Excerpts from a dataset
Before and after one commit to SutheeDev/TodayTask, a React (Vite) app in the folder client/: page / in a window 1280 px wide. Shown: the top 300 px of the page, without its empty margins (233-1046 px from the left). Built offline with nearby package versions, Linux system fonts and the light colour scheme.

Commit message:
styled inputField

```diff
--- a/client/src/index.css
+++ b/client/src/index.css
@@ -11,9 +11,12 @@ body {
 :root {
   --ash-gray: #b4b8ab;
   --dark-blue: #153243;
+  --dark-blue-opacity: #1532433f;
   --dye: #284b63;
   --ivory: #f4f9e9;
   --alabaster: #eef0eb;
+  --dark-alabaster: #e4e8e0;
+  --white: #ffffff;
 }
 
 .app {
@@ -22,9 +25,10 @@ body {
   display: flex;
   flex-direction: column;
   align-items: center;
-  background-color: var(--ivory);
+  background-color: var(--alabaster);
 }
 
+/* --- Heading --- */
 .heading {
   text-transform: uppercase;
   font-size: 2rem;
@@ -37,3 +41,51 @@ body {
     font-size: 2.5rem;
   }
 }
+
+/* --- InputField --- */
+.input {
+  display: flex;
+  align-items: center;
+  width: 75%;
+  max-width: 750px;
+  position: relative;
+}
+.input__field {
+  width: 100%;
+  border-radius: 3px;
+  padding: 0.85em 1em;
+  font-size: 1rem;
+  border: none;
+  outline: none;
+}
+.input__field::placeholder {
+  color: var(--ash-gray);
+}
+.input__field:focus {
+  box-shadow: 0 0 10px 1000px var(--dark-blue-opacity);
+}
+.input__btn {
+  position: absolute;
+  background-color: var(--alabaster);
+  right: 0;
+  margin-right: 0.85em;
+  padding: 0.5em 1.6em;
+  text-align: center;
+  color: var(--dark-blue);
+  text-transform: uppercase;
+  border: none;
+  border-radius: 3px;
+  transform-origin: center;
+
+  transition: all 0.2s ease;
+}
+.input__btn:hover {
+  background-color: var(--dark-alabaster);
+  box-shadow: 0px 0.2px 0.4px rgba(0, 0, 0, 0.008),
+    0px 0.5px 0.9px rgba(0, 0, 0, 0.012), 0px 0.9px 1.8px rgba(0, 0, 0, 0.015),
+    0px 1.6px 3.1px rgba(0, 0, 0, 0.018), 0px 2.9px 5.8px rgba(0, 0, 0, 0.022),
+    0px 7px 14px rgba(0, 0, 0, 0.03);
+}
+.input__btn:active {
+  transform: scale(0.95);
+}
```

Action item: The word is "align". Copy every line above where it appears.

Written solution:
   align-items: center;
+  align-items: center;
+  text-align: center;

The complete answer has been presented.